Fermanagh and Omagh District Council agrees new District Rate
11th February 2019
Fermanagh and Omagh District Council has agreed the Council’s budget for 2019-20, striking an inflationary District Rate increase of 2.3% for 2019-20.
The Council has agreed that the domestic District Rate to be paid by Fermanagh and Omagh residents for 2019-20 is 0.3568p – a rise of 2.30%. This represents an increase of £0.75 per month on the District Rate element of the rates bill for the average household within District.
The non-domestic District Rate to be paid by Fermanagh and Omagh businesses is 21.8231p – a rise of 2.29%. This represents an increase of £6.80 per month on the District Rate element of the rates bill for the average business in the District.
As the Regional Rate – which is used to fund central government services and functions such as roads; education; emergency services; law and order; and health – has not been set by central government as yet, the overall impact on the ratepayer cannot be determined at this time.
The District Rate has been set by the Council to ensure that there is an adequate budget in place to support the delivery of Council services and investment in infrastructure at an affordable rate for Fermanagh and Omagh ratepayers, while taking into account a number of external financial challenges facing the Council in the year ahead.
These include the unforeseen and sudden reduction in the Rates Support Grant by central government of £700k in 2018-19. Further reductions to this grant will be applied in 2019-20 which will have to be financed by ratepayers.
Costs for waste collection and disposal and maintenance of the District’s parks and open spaces have also significantly increased due to changes in market conditions and additional demands placed on Council services due to fly tipping, littering and vandalism.
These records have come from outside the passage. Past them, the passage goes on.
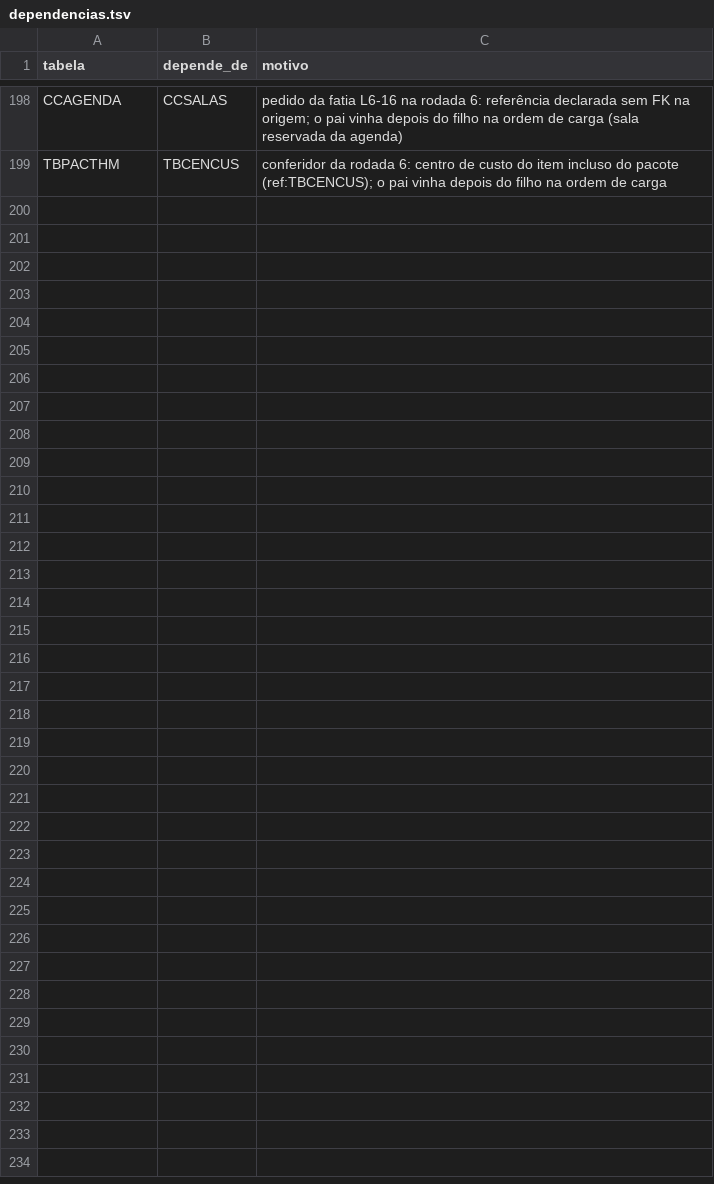
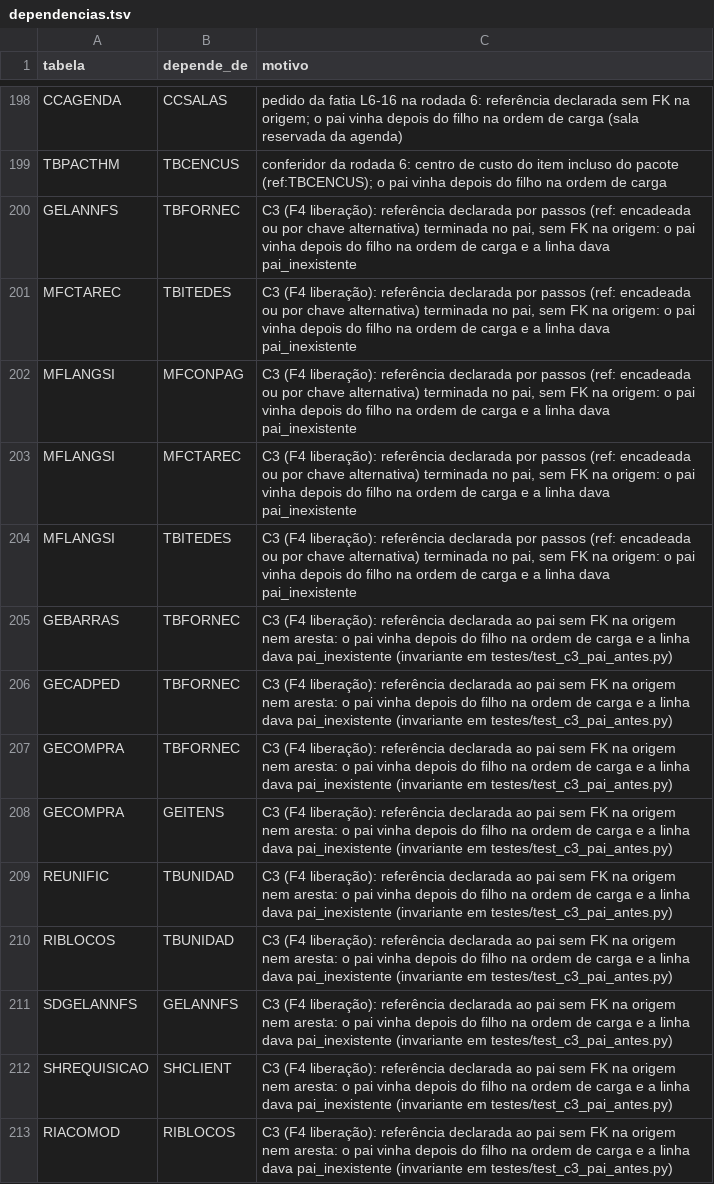
Before and after one commit to mmalves-ai/sante-sgh-mariadb, a TSV file: conector/mapa/declarado/dependencias.tsv, drawn as a sheet; only a part is shown, gaps mark what is left out.

```diff
--- a/conector/mapa/declarado/dependencias.tsv
+++ b/conector/mapa/declarado/dependencias.tsv
@@ -199 +199,15 @@ CCAGENDA	CCSALAS	pedido da fatia L6-16 na rodada 6: referência declarada sem FK
 TBPACTHM	TBCENCUS	conferidor da rodada 6: centro de custo do item incluso do pacote (ref:TBCENCUS); o pai vinha depois do filho na ordem de carga
+GELANNFS	TBFORNEC	C3 (F4 liberação): referência declarada por passos (ref: encadeada ou por chave alternativa) terminada no pai, sem FK na origem: o pai vinha depois do filho na ordem de carga e a linha dava pai_inexistente
+MFCTAREC	TBITEDES	C3 (F4 liberação): referência declarada por passos (ref: encadeada ou por chave alternativa) terminada no pai, sem FK na origem: o pai vinha depois do filho na ordem de carga e a linha dava pai_inexistente
+MFLANGSI	MFCONPAG	C3 (F4 liberação): referência declarada por passos (ref: encadeada ou por chave alternativa) terminada no pai, sem FK na origem: o pai vinha depois do filho na ordem de carga e a linha dava pai_inexistente
+MFLANGSI	MFCTAREC	C3 (F4 liberação): referência declarada por passos (ref: encadeada ou por chave alternativa) terminada no pai, sem FK na origem: o pai vinha depois do filho na ordem de carga e a linha dava pai_inexistente
+MFLANGSI	TBITEDES	C3 (F4 liberação): referência declarada por passos (ref: encadeada ou por chave alternativa) terminada no pai, sem FK na origem: o pai vinha depois do filho na ordem de carga e a linha dava pai_inexistente
+GEBARRAS	TBFORNEC	C3 (F4 liberação): referência declarada ao pai sem FK na origem nem aresta: o pai vinha depois do filho na ordem de carga e a linha dava pai_inexistente (invariante em testes/test_c3_pai_antes.py)
+GECADPED	TBFORNEC	C3 (F4 liberação): referência declarada ao pai sem FK na origem nem aresta: o pai vinha depois do filho na ordem de carga e a linha dava pai_inexistente (invariante em testes/test_c3_pai_antes.py)
+GECOMPRA	TBFORNEC	C3 (F4 liberação): referência declarada ao pai sem FK na origem nem aresta: o pai vinha depois do filho na ordem de carga e a linha dava pai_inexistente (invariante em testes/test_c3_pai_antes.py)
+GECOMPRA	GEITENS	C3 (F4 liberação): referência declarada ao pai sem FK na origem nem aresta: o pai vinha depois do filho na ordem de carga e a linha dava pai_inexistente (invariante em testes/test_c3_pai_antes.py)
+REUNIFIC	TBUNIDAD	C3 (F4 liberação): referência declarada ao pai sem FK na origem nem aresta: o pai vinha depois do filho na ordem de carga e a linha dava pai_inexistente (invariante em testes/test_c3_pai_antes.py)
+RIBLOCOS	TBUNIDAD	C3 (F4 liberação): referência declarada ao pai sem FK na origem nem aresta: o pai vinha depois do filho na ordem de carga e a linha dava pai_inexistente (invariante em testes/test_c3_pai_antes.py)
+SDGELANNFS	GELANNFS	C3 (F4 liberação): referência declarada ao pai sem FK na origem nem aresta: o pai vinha depois do filho na ordem de carga e a linha dava pai_inexistente (invariante em testes/test_c3_pai_antes.py)
+SHREQUISICAO	SHCLIENT	C3 (F4 liberação): referência declarada ao pai sem FK na origem nem aresta: o pai vinha depois do filho na ordem de carga e a linha dava pai_inexistente (invariante em testes/test_c3_pai_antes.py)
+RIACOMOD	RIBLOCOS	C3 (F4 liberação): referência declarada ao pai sem FK na origem nem aresta: o pai vinha depois do filho na ordem de carga e a linha dava pai_inexistente (invariante em testes/test_c3_pai_antes.py)
```
Also changed, not shown: conector/mapa/declarado/ciclos.tsv, conector/mapa/declarado/colunas.d/L5-04.tsv, 3 other files.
Approximately 40% of the income generated from the District Rate will be used to cover these additional costs.
Pay awards, pay alignments and pension increases, agreed at a national level, will also be resourced through this year’s budget, while efficiency savings will be made across a number of Council service areas to offset general inflationary increases in costs.
The Council also faces a number of uncertainties for the 2019-20 financial year such as the potential for additional costs in relation to the outcome of the Brexit process and the availability of central government funding.
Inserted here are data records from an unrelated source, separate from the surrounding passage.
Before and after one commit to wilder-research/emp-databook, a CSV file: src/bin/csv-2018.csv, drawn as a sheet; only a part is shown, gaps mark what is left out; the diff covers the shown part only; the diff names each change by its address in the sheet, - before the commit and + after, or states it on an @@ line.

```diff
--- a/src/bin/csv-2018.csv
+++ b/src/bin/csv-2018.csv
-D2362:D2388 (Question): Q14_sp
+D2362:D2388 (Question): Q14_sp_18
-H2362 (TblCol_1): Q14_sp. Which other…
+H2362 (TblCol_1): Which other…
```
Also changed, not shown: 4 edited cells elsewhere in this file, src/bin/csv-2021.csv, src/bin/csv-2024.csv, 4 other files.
A £35m net revenue budget will be used to deliver a range of Council services across the district including waste collection and disposal; maintenance of parks and open spaces; environmental health; economic development; the ongoing operation of Council leisure centres, theatres and arts centres, visitor attractions, community facilities, public conveniences and administrative centres; and registration of births, deaths, marriages and civil partnerships. The Council will also support a range of events and initiatives throughout the year aimed at improving the wellbeing of Fermanagh and Omagh residents.
During 2019-20, the Council plans to deliver a £12.5m capital programme. Some of the capital projects are dependent on securing external funding.
Key capital and infrastructure projects for 2019-20 include:
- Enniskillen Public Realm Scheme (£2.5m of a £5m project)
- Upgrades to pitches, playparks and play areas, public conveniences, access to the countryside and car park resurfacing (£1.9m)
- Marble Arch Caves redevelopment (£1m)
- Improvements to recycling facilities (£930k)
- Village Renewal Scheme (£900k, currently in its final year of a 3-year programme)
- Final phase of Gortin Glen Park development (£500k of a £1m project)
- Works to improve access and customer experience at Council administration buildings (£360k)
- Improvements to community centres in Kesh and Newtownbutler (£300k)
- Roll out of final phase of road name signage, to include townlands, across the Council area (£250k)
The 2019-20 Council budget and District Rate was agreed following an extensive financial planning exercise with Member and officer participation which involved a thorough review of proposed capital plans; Council and Community Planning priorities and current budgets while being mindful of the impact on ratepayers and uncertainties in the current operating environment and the availability of central government funding.